Anish: Issue 3) (Yves) 202 vs 204 4) possible HTTP header signalling binding, MEP
Mike: Actions, ownership:
<noah> Noah is a bit worried about (a) whether having HTTP headers for the MEP is actually a good idea (b) even if it is in principle, I want to be careful about anything that would take us back through CR and (c) I want to watch for interop issues with the existing binding.
<noah> Anish: regrets for next two weeks
<scribe> ACTION: Anish to start email discussion of what does FAF really mean? [recorded in http://www.w3.org/2006/03/04-xmlprotocol-minutes.html#action01]
<scribe> ACTION: Yves to start discussion of 202 vs. 204 [recorded in http://www.w3.org/2006/03/04-xmlprotocol-minutes.html#action02]
<scribe> ACTION: Marc to start discussion of possible HTTP header signalling binding/MEP [recorded in http://www.w3.org/2006/03/04-xmlprotocol-minutes.html#action03]
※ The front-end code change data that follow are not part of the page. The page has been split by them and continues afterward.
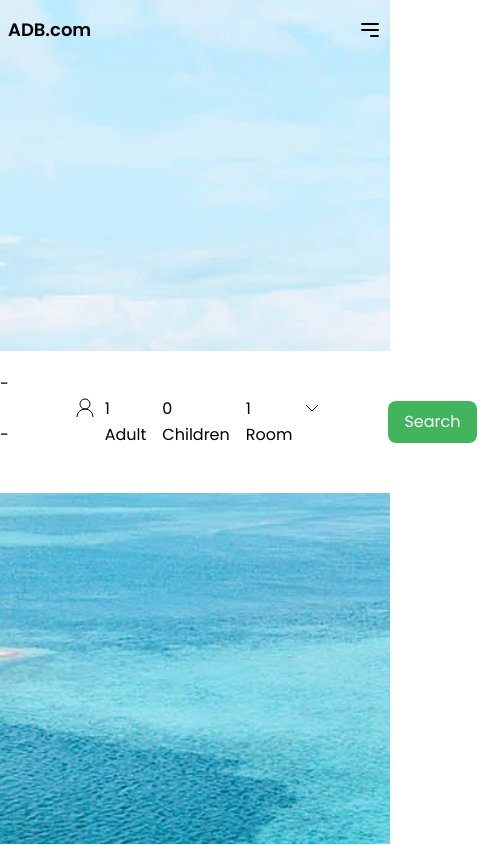
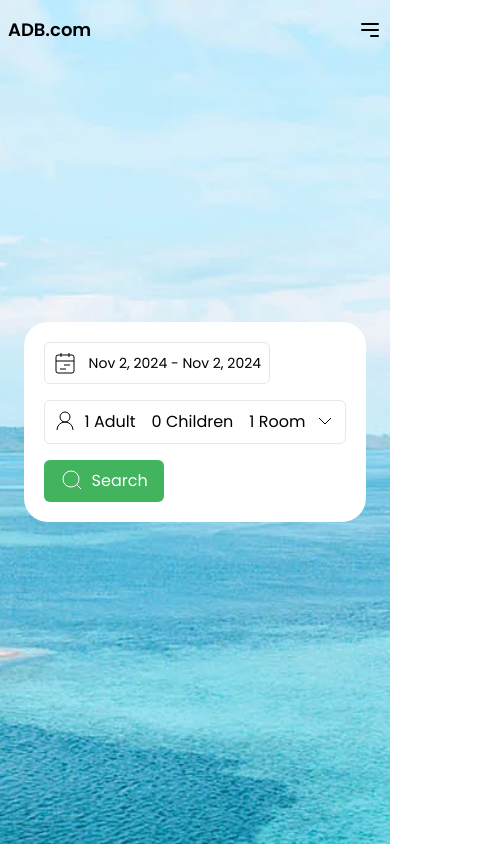
Before and after one commit to tanvir-hossen49/hotel_management_client, a React (Vite) app: page / in a window 390 px wide. Shown: the top 846 px of the page, 497 px wide, since content can reach past the window. Built offline with nearby package versions, Linux system fonts and the light colour scheme.

Commit message:
make responsive checkavailability component

```diff
--- a/src/Page/Home/Banner.jsx
+++ b/src/Page/Home/Banner.jsx
@@ -9,7 +9,7 @@ const Banner = () => {
         backgroundPosition: "center",
         height: "100vh",
       }}
-      className="flex justify-center items-center"
+      className="flex justify-center items-center container"
     >
       <CheckAvailability />
     </div>
--- a/src/components/CheckAvailability/Calendar.jsx
+++ b/src/components/CheckAvailability/Calendar.jsx
@@ -1,4 +1,4 @@
-import { useState } from "react";
+import { useState, useEffect, useRef } from "react";
 import { DateRange } from "react-date-range";
 import "react-date-range/dist/styles.css";
 import "react-date-range/dist/theme/default.css";
@@ -6,6 +6,7 @@ import { Icon } from "../index";
 
 const Calendar = () => {
   const [openCalendar, setOpenCalendar] = useState(false);
+  const calendarRef = useRef(null);
   const [selectionRange, setSelectionRange] = useState({
     startDate: new Date(),
     endDate: new Date(),
@@ -14,36 +15,65 @@ const Calendar = () => {
 
   const handleSelect = ranges => {
     setSelectionRange({
-      ...selectionRange,
       startDate: ranges.selection.startDate,
       endDate: ranges.selection.endDate,
+      key: "selection",
     });
+  };
+
+  // Close calendar when clicking outside
+  useEffect(() => {
+    const handleClickOutside = event => {
+      if (calendarRef.current && !calendarRef.current.contains(event.target)) {
         setOpenCalendar(false);
+      }
+    };
+
+    // Add event listener
+    document.addEventListener("mousedown", handleClickOutside);
+
+    // Clean up the event listener
+    return () => {
+      document.removeEventListener("mousedown", handleClickOutside);
+    };
+  }, []);
+
+  // Formatting the dates to display
+  const formatDate = date => {
+    return date.toLocaleDateString("en-US", {
+      year: "numeric",
+      month: "short",
+      day: "numeric",
+    });
   };
 
   return (
-    <div>
-      <div>
+    <div className="relative" ref={calendarRef}>
       <button
         onClick={() => setOpenCalendar(!openCalendar)}
-          className="flex gap-3"
+        className="flex gap-3 items-center p-2 border rounded-md md:flex-row md:gap-4 md:p-4"
       >
         <span>
-            <Icon name="calendar"></Icon>
+          <Icon name="calendar" />
         </span>
-          <span> Check-In / Check-Out</span>
+        <span className="text-sm md:text-base">
+          {`${formatDate(selectionRange.startDate)} - ${formatDate(
+            selectionRange.endDate
+          )}`}
+        </span>
       </button>
 
       {openCalendar && (
+        <div className="absolute top-full left-0 z-50 w-full md:w-auto transition-transform">
           <DateRange
             ranges={[selectionRange]}
             onChange={handleSelect}
-            months={2}
-            direction="horizontal"
+            months={window.innerWidth < 768 ? 1 : 2}
+            direction={window.innerWidth < 768 ? "vertical" : "horizontal"}
             minDate={new Date()}
           />
+        </div>
       )}
-      </div>
     </div>
   );
 };
--- a/src/components/CheckAvailability/CheckAvailability.jsx
+++ b/src/components/CheckAvailability/CheckAvailability.jsx
@@ -4,7 +4,7 @@ import Guest from "./Guest";
 
 const CheckAvailability = () => {
   return (
-    <div className="bg-white text-black p-5 rounded-3xl flex justify-between items-center gap-x-16">
+    <div className="flex flex-col md:flex-row justify-between md:items-center gap-y-4 md:gap-x-8 lg:gap-x-16 bg-white text-black p-5 rounded-3xl">
       <Calendar />
       <Guest />
       <Search />
--- a/src/components/CheckAvailability/Guest.jsx
+++ b/src/components/CheckAvailability/Guest.jsx
@@ -1,25 +1,63 @@
-import { useState } from "react";
+import { useEffect, useRef, useState } from "react";
 import GuestCounter from "./GuestCounter";
 import { Icon } from "../index.js";
 
 const Guest = () => {
   const [openGuestCounter, setOpenGuestCounter] = useState(false);
+  const [adults, setAdults] = useState(1);
+  const [children, setChildren] = useState(0);
+  const [room, setRoom] = useState(1);
+  const guestCounterRef = useRef(null);
+
+  // Close GuestCounter when clicking outside
+  useEffect(() => {
+    const handleClickOutside = event => {
+      if (
+        guestCounterRef.current &&
+        !guestCounterRef.current.contains(event.target)
+      ) {
+        setOpenGuestCounter(false);
+      }
+    };
+
+    // Add event listener
+    document.addEventListener("mousedown", handleClickOutside);
+
+    // Clean up the event listener
+    return () => {
+      document.removeEventListener("mousedown", handleClickOutside);
+    };
+  }, []);
+
   return (
-    <div className="flex gap-2 cursor-pointer relative">
+    <div className="flex gap-2 cursor-pointer relative p-2 border rounded-md md:flex-row md:gap-4 md:p-4">
       <span>
         <Icon name="user" />
       </span>
-      <div>
+      <div ref={guestCounterRef}>
         <div
-          className="flex gap-4"
+          className="flex gap-4 select-none text-center"
           onClick={() => setOpenGuestCounter(!openGuestCounter)}
         >
-          <span>1 Adult</span>
-          <span>0 Children</span>
-          <span>1 Room</span>
+          <span>
+            {adults} Adult{adults > 1 ? "s" : ""}
+          </span>
+          <span>{children} Children</span>
+          <span>
+            {room} Room{room > 1 ? "s" : ""}
+          </span>
         </div>
 
-        {openGuestCounter && <GuestCounter />}
+        {openGuestCounter && (
+          <GuestCounter
+            adults={adults}
+            setAdults={setAdults}
+            children={children}
+            setChildren={setChildren}
+            room={room}
+            setRoom={setRoom}
+          />
+        )}
       </div>
       <span>
         <Icon name="downArrow" />
--- a/src/components/CheckAvailability/GuestCounter.jsx
+++ b/src/components/CheckAvailability/GuestCounter.jsx
@@ -1,11 +1,13 @@
-import React, { useState } from "react";
+import React from "react";
 
-const GuestCounter = () => {
-  const [adults, setAdults] = useState(1);
-  const [children, setChildren] = useState(0);
-  const [room, setRoom] = useState(1);
-
-  // Function to handle increment
+const GuestCounter = ({
+  adults,
+  setAdults,
+  children,
+  setChildren,
+  room,
+  setRoom,
+}) => {
   const increment = type => {
     if (type === "adults") {
       setAdults(adults + 1);
@@ -16,7 +18,6 @@ const GuestCounter = () => {
     }
   };
 
-  // Function to handle decrement
   const decrement = type => {
     if (type === "adults" && adults > 1) {
       setAdults(adults - 1);
--- a/src/components/CheckAvailability/Search.jsx
+++ b/src/components/CheckAvailability/Search.jsx
@@ -1,10 +1,13 @@
 import React from "react";
-import { Button } from "../index";
+import { Button, Icon } from "../index";
 
 const Search = () => {
   return (
-    <div>
-      <Button className="">Search</Button>
+    <div className="select-none">
+      <Button className="flex gap-2 p-2 rounded-md md:flex-row md:gap-3 md:p-4">
+        <Icon name="search" />
+        Search
+      </Button>
     </div>
   );
 };
--- a/src/components/Divider/VerticalDivider.jsx
+++ b/src/components/Divider/VerticalDivider.jsx
@@ -1,7 +1,11 @@
 import React from "react";
 
 const VerticalDivider = () => {
-  return <div className=""></div>;
+  return (
+    <div className="flex items-center justify-center mx-4 ">
+      <div className="w-4 h-[1px] bg-black"></div>
+    </div>
+  );
 };
 
 export default VerticalDivider;
--- a/src/components/Icon/Icon.jsx
+++ b/src/components/Icon/Icon.jsx
@@ -32,6 +32,18 @@ const Icon = ({ name, size = 24, fill = "none", stroke = "currentColor" }) => {
         <path d="M17 18h.01" />
       </svg>
     ),
+    search: (
+      <svg
+        width={size}
+        height={size}
+        fill={fill}
+        stroke={stroke}
+        viewBox="0 0 24 24"
+      >
+        <circle cx="11" cy="11" r="8" />
+        <path d="m21 21-4.3-4.3" />
+      </svg>
+    ),
     downArrow: (
       <svg
         width={size}
--- a/src/components/index.js
+++ b/src/components/index.js
@@ -6,7 +6,8 @@ import Navbar from "./Navbar/Navbar";
 import AnimatedButton from "./Button/AnimatedButton";
 import Button from "./Button/Button";
 import ToggleButton from "./Button/ToggleButton";
-import HorizontalDivider from "./divider/HorizontalDivider";
+import HorizontalDivider from "./Divider/HorizontalDivider";
+import VerticalDivider from "./Divider/VerticalDivider";
 import Icon from "./Icon/Icon";
 import CheckAvailability from "./CheckAvailability/CheckAvailability";
 
@@ -18,6 +19,7 @@ export {
   Input,
   ToggleButton,
   ToggleTheme,
+  VerticalDivider,
   Navbar,
   HorizontalDivider,
   Icon,
```
Also changed, not shown: src/assets/462566667_956441636322363_6203063901700579477_n.jpg (deleted). Lines whose indentation alone changed are shown as unchanged.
<cferris> could I request that people identify emails in the archives for which they think identifies any substantive points related to the part3 spec so that the editors don't have to wade through every one of them?
Note: What does FAF mean and what timing issues are there are actually the same issue (actioned to Anish)
<noah> My key points are effectively in the resolution:
Chris: Could people please provide pointers to key emails in previous discussion of "what does FAF mean" issue.
Mike: This seems part of starting email discussion.
<noah> 1) Timing is an issue. In particular, the MEP should NOT be used for transports on which you have to wait for actual network traffic before proceeding at the sender.
<noah> 2) Therefore, this MEP is mainly for datagram-like protocols.
<noah> Chris, those two points are my main input.
Mike: Meet a week from Wednesday?
Omnes: General approval.
<anish> noah, what MEP would you use for queueing/messaging/jms?
<anish> that is where it gets tricky
<cferris> thanks, noah
Mike: Next meeting March 15
Noah: I believe my draft is a useful starting point. Group should read it keeping in mind that this should be headed quickly toward Rec.
<scribe> ACTION: Noah to suggest how the group should proceed in reviewing draft (suggestion will probably be what I just said) [recorded in http://www.w3.org/2006/03/04-xmlprotocol-minutes.html#action04]
Mike: Anything else?
<cferris> DaveH, did you mean Noah instead of Mike in reference to "my draft"?
<cferris> or should I say au revoir